Dinner for the Crew on the Mess Deck
long wait in those lines! Don't you miss the Camaraderie of taking chow with your buddy or buddies? The chitter-chatter (scuttlebutt), and the fun of watching your cup slide from one side of the table to the other during high seas? What an adventure! Check out these contented faces of Hancock Sailors, taking chow with the gusto of hard workers, which we all were.
Can you remember those long chow lines? Lines that went the entire length of the ship, on the hangar deck, down two decks to the Mess Deck? Gave you a nice two hour 'break' from your normal routine.. and once you got to the galley, your appetite was huge? You could smell those good smells and your mouth started to water.. There is one thing indisputable about life on the Fighting Hannah: The food Was great and worth the
Pork Steak (which, incidentally, tasted like the soul of someone's worn out blackshoe, and second, Frog legs.Yes! We had Frog Legs on Hannah perhaps twice a year. That was two times too many for me, but many didn't share my disdain for this meal. To me, eating an amphibian is like eating your gold fish or pet turtle
When you consider how big our ship was, it is incredible to even think that we'd enjoy good food that tasted good, yet we found it all the time on Hanna.

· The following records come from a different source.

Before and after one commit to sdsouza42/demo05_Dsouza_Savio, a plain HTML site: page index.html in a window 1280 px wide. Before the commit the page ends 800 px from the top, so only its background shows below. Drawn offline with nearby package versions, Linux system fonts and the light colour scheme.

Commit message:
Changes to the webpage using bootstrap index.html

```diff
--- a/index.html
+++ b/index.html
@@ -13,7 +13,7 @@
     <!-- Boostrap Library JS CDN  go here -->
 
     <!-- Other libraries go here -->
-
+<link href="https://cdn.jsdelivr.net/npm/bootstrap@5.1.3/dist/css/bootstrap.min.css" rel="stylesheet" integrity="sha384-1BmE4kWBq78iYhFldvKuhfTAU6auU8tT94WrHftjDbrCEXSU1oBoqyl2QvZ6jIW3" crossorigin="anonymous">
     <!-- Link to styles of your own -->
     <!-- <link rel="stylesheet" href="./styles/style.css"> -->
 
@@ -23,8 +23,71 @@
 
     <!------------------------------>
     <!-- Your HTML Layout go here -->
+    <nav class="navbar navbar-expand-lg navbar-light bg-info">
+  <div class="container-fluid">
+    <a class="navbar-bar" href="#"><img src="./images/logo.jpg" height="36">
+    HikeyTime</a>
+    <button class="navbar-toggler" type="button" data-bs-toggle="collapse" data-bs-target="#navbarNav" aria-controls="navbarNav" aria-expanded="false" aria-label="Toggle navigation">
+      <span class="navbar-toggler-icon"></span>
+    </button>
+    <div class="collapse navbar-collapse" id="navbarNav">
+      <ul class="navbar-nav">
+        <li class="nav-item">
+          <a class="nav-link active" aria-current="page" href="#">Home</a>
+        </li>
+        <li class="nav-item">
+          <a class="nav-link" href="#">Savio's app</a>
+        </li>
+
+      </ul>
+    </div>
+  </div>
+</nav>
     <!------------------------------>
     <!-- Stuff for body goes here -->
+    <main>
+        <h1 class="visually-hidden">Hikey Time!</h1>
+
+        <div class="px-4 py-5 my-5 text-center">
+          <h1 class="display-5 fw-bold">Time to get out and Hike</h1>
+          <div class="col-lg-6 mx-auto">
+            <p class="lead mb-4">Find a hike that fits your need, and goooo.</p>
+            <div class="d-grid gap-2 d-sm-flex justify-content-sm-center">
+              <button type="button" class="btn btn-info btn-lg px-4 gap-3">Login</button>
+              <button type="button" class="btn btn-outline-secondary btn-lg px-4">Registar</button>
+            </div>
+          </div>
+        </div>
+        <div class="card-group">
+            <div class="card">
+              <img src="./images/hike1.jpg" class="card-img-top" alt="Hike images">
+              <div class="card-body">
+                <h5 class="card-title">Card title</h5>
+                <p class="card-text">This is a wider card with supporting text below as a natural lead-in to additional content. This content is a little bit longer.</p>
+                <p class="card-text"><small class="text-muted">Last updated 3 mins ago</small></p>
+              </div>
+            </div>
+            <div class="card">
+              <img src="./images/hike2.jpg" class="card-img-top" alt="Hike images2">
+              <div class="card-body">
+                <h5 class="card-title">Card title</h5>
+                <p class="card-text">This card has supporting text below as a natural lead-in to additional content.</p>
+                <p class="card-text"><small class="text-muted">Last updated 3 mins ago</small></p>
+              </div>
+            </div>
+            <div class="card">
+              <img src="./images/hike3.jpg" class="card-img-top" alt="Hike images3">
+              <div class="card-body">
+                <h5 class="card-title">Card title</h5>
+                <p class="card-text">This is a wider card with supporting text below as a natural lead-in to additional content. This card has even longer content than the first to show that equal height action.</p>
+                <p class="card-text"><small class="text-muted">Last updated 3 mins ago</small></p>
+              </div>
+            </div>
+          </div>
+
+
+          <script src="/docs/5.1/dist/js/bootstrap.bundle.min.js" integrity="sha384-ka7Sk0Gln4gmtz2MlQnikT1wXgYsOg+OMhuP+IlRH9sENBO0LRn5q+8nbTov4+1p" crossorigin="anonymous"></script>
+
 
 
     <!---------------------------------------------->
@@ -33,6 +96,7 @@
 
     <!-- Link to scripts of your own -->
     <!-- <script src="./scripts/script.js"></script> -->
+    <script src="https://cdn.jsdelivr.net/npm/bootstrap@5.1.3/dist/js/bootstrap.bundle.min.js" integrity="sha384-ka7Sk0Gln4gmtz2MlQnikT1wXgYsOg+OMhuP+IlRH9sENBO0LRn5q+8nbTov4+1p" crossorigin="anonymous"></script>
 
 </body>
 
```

Do you remember 'Hancock Steak'? That was Roast Beef for those of you who have forgotten over the years... or how about 'HC'? There is no need to describe what thatmeans.. if you can remember then you certainly are a true Salt! Hint: "Cold Cuts"... Did you guess now? There was perhaps only two meals which I didn't look forward to on the Hancock. First,
One meal on Hanna that often brought grumbles through the lines (the scuttlebutt followed up the line to the very end.. like a telephone line... was S.O.S. or what we called, "Shit on a Shingle" - /aka/ Chipped Beef on Toast, in a white sauce. In the Navy, we had all kinds of names for things. These are the names that stuck out, and remained in the conundrum of my mind, all these years. Often gross terms, but if you are in the Navy any length of time, these names become so common, they no longer are unusual but accepted terminology. That's a subject for another page on here but what I will say, is that once I mustered out of the Navy, it took me perhaps 6 months to a year to 'clean up' my language!